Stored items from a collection
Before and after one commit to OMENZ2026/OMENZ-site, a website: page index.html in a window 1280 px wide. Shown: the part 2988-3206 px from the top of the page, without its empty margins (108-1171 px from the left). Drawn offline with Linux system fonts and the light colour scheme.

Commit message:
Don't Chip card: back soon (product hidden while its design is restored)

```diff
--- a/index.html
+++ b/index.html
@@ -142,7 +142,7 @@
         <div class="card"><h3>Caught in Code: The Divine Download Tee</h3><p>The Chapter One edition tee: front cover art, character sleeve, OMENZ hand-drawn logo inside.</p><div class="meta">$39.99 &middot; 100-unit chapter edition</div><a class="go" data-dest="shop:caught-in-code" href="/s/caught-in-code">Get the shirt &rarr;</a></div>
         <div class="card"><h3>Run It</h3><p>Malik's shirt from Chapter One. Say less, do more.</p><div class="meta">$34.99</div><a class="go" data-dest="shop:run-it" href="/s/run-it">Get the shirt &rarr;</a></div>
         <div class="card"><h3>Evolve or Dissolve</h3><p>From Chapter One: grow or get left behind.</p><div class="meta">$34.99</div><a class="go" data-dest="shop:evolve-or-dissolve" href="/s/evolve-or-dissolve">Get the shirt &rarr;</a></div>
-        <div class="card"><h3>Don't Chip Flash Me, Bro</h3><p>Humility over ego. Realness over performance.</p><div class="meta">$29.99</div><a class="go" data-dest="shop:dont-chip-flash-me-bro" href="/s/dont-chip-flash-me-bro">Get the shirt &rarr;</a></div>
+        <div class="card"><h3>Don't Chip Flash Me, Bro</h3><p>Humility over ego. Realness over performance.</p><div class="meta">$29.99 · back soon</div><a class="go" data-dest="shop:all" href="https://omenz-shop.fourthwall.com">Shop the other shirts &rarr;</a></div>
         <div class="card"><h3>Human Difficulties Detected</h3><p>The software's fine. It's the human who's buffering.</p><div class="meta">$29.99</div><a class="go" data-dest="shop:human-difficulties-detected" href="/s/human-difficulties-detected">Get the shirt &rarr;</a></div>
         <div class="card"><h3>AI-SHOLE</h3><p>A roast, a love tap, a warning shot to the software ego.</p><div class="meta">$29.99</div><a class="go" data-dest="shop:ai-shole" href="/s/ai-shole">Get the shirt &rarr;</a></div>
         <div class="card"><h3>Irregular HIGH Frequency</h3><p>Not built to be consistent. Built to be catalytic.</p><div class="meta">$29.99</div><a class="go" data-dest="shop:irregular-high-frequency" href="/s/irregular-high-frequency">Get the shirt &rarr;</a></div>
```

ASSIGNMENT = Precisely reproduce all the entries shown above.

SOLUTION BELOW =
Before and after one commit to OMENZ2026/OMENZ-site, a website: page index.html in a window 1280 px wide. Shown: the part 2988-3206 px from the top of the page, without its empty margins (108-1171 px from the left). Drawn offline with Linux system fonts and the light colour scheme.

Commit message:
Don't Chip card: back soon (product hidden while its design is restored)

```diff
--- a/index.html
+++ b/index.html
@@ -142,7 +142,7 @@
         <div class="card"><h3>Caught in Code: The Divine Download Tee</h3><p>The Chapter One edition tee: front cover art, character sleeve, OMENZ hand-drawn logo inside.</p><div class="meta">$39.99 &middot; 100-unit chapter edition</div><a class="go" data-dest="shop:caught-in-code" href="/s/caught-in-code">Get the shirt &rarr;</a></div>
         <div class="card"><h3>Run It</h3><p>Malik's shirt from Chapter One. Say less, do more.</p><div class="meta">$34.99</div><a class="go" data-dest="shop:run-it" href="/s/run-it">Get the shirt &rarr;</a></div>
         <div class="card"><h3>Evolve or Dissolve</h3><p>From Chapter One: grow or get left behind.</p><div class="meta">$34.99</div><a class="go" data-dest="shop:evolve-or-dissolve" href="/s/evolve-or-dissolve">Get the shirt &rarr;</a></div>
-        <div class="card"><h3>Don't Chip Flash Me, Bro</h3><p>Humility over ego. Realness over performance.</p><div class="meta">$29.99</div><a class="go" data-dest="shop:dont-chip-flash-me-bro" href="/s/dont-chip-flash-me-bro">Get the shirt &rarr;</a></div>
+        <div class="card"><h3>Don't Chip Flash Me, Bro</h3><p>Humility over ego. Realness over performance.</p><div class="meta">$29.99 · back soon</div><a class="go" data-dest="shop:all" href="https://omenz-shop.fourthwall.com">Shop the other shirts &rarr;</a></div>
         <div class="card"><h3>Human Difficulties Detected</h3><p>The software's fine. It's the human who's buffering.</p><div class="meta">$29.99</div><a class="go" data-dest="shop:human-difficulties-detected" href="/s/human-difficulties-detected">Get the shirt &rarr;</a></div>
         <div class="card"><h3>AI-SHOLE</h3><p>A roast, a love tap, a warning shot to the software ego.</p><div class="meta">$29.99</div><a class="go" data-dest="shop:ai-shole" href="/s/ai-shole">Get the shirt &rarr;</a></div>
         <div class="card"><h3>Irregular HIGH Frequency</h3><p>Not built to be consistent. Built to be catalytic.</p><div class="meta">$29.99</div><a class="go" data-dest="shop:irregular-high-frequency" href="/s/irregular-high-frequency">Get the shirt &rarr;</a></div>
```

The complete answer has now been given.